== YOUR TASK ==
All of the records should be reproduced word for word, but no images may appear in the copy.

Source data:
------------------------------------------------------------------------

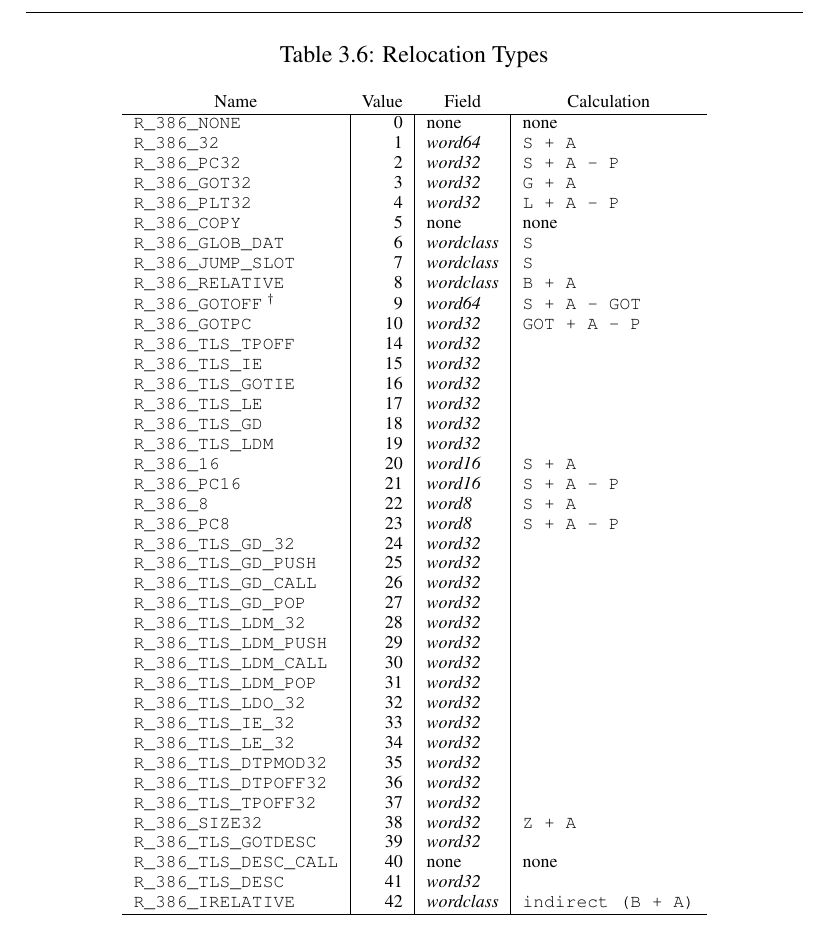
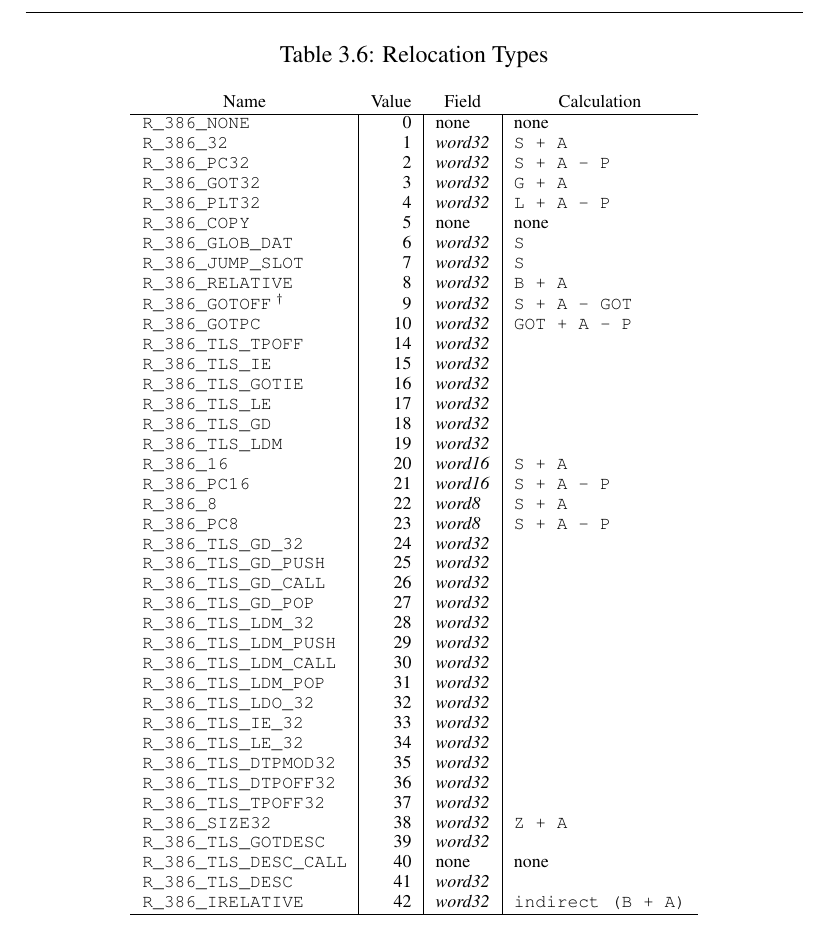
Before and after one commit to hjl-tools/x86-psABI, a LaTeX document (abi.tex, which reads object-files.tex): part of page 37 of 61, cut so that both start at the same text. Compiled offline with pdfLaTeX.

Commit message:
Replace word64/wordclass with word32

```diff
--- a/object-files.tex
+++ b/object-files.tex
@@ -283,15 +283,15 @@ The following notations are used for specifying relocations in table~
       \multicolumn{1}{c}{Calculation} \\
       \hline
       \texttt{R_386_NONE}  & 0 & none & none \\
-      \texttt{R_386_32}    & 1 & \textit{word64} & \texttt{S + A} \\
+      \texttt{R_386_32}    & 1 & \textit{word32} & \texttt{S + A} \\
       \texttt{R_386_PC32}  & 2 & \textit{word32} & \texttt{S + A - P} \\
       \texttt{R_386_GOT32} & 3 & \textit{word32} & \texttt{G + A} \\
       \texttt{R_386_PLT32} & 4 & \textit{word32} & \texttt{L + A - P} \\
       \texttt{R_386_COPY}  & 5 & none            & none \\
-      \texttt{R_386_GLOB_DAT} & 6 & \textit{wordclass} & \texttt{S} \\
-      \texttt{R_386_JUMP_SLOT} & 7 & \textit{wordclass} & \texttt{S} \\
-      \texttt{R_386_RELATIVE} & 8 & \textit{wordclass} & \texttt{B + A} \\
-      \texttt{R_386_GOTOFF} $^\dagger$ & 9 & \textit{word64} & \texttt{S + A - GOT} \\
+      \texttt{R_386_GLOB_DAT} & 6 & \textit{word32} & \texttt{S} \\
+      \texttt{R_386_JUMP_SLOT} & 7 & \textit{word32} & \texttt{S} \\
+      \texttt{R_386_RELATIVE} & 8 & \textit{word32} & \texttt{B + A} \\
+      \texttt{R_386_GOTOFF} $^\dagger$ & 9 & \textit{word32} & \texttt{S + A - GOT} \\
       \texttt{R_386_GOTPC} & 10 & \textit{word32} & \texttt{GOT + A - P} \\
       \texttt{R_386_TLS_TPOFF} & 14 & \textit{word32} &  \\
       \texttt{R_386_TLS_IE} & 15 & \textit{word32} &  \\
@@ -321,7 +321,7 @@ The following notations are used for specifying relocations in table~
       \texttt{R_386_TLS_GOTDESC} & 39 & \textit{word32} &  \\
       \texttt{R_386_TLS_DESC_CALL} & 40 & none & none \\
       \texttt{R_386_TLS_DESC} & 41 & \textit{word32} &  \\
-      \texttt{R_386_IRELATIVE} & 42 & \textit{wordclass} & \texttt{indirect (B + A)}\\
+      \texttt{R_386_IRELATIVE} & 42 & \textit{word32} & \texttt{indirect (B + A)}\\
      \cline{1-4}
     \end{tabular}
   \end{center}
```
Also changed, not shown: 1 other file.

------------------------------------------------------------------------

== COMPLETED EXERCISE ==
Before and after one commit to hjl-tools/x86-psABI, a LaTeX document (abi.tex, which reads object-files.tex): part of page 37 of 61, cut so that both start at the same text. Compiled offline with pdfLaTeX.

Commit message:
Replace word64/wordclass with word32

```diff
--- a/object-files.tex
+++ b/object-files.tex
@@ -283,15 +283,15 @@ The following notations are used for specifying relocations in table~
       \multicolumn{1}{c}{Calculation} \\
       \hline
       \texttt{R_386_NONE}  & 0 & none & none \\
-      \texttt{R_386_32}    & 1 & \textit{word64} & \texttt{S + A} \\
+      \texttt{R_386_32}    & 1 & \textit{word32} & \texttt{S + A} \\
       \texttt{R_386_PC32}  & 2 & \textit{word32} & \texttt{S + A - P} \\
       \texttt{R_386_GOT32} & 3 & \textit{word32} & \texttt{G + A} \\
       \texttt{R_386_PLT32} & 4 & \textit{word32} & \texttt{L + A - P} \\
       \texttt{R_386_COPY}  & 5 & none            & none \\
-      \texttt{R_386_GLOB_DAT} & 6 & \textit{wordclass} & \texttt{S} \\
-      \texttt{R_386_JUMP_SLOT} & 7 & \textit{wordclass} & \texttt{S} \\
-      \texttt{R_386_RELATIVE} & 8 & \textit{wordclass} & \texttt{B + A} \\
-      \texttt{R_386_GOTOFF} $^\dagger$ & 9 & \textit{word64} & \texttt{S + A - GOT} \\
+      \texttt{R_386_GLOB_DAT} & 6 & \textit{word32} & \texttt{S} \\
+      \texttt{R_386_JUMP_SLOT} & 7 & \textit{word32} & \texttt{S} \\
+      \texttt{R_386_RELATIVE} & 8 & \textit{word32} & \texttt{B + A} \\
+      \texttt{R_386_GOTOFF} $^\dagger$ & 9 & \textit{word32} & \texttt{S + A - GOT} \\
       \texttt{R_386_GOTPC} & 10 & \textit{word32} & \texttt{GOT + A - P} \\
       \texttt{R_386_TLS_TPOFF} & 14 & \textit{word32} &  \\
       \texttt{R_386_TLS_IE} & 15 & \textit{word32} &  \\
@@ -321,7 +321,7 @@ The following notations are used for specifying relocations in table~
       \texttt{R_386_TLS_GOTDESC} & 39 & \textit{word32} &  \\
       \texttt{R_386_TLS_DESC_CALL} & 40 & none & none \\
       \texttt{R_386_TLS_DESC} & 41 & \textit{word32} &  \\
-      \texttt{R_386_IRELATIVE} & 42 & \textit{wordclass} & \texttt{indirect (B + A)}\\
+      \texttt{R_386_IRELATIVE} & 42 & \textit{word32} & \texttt{indirect (B + A)}\\
      \cline{1-4}
     \end{tabular}
   \end{center}
```
Also changed, not shown: 1 other file.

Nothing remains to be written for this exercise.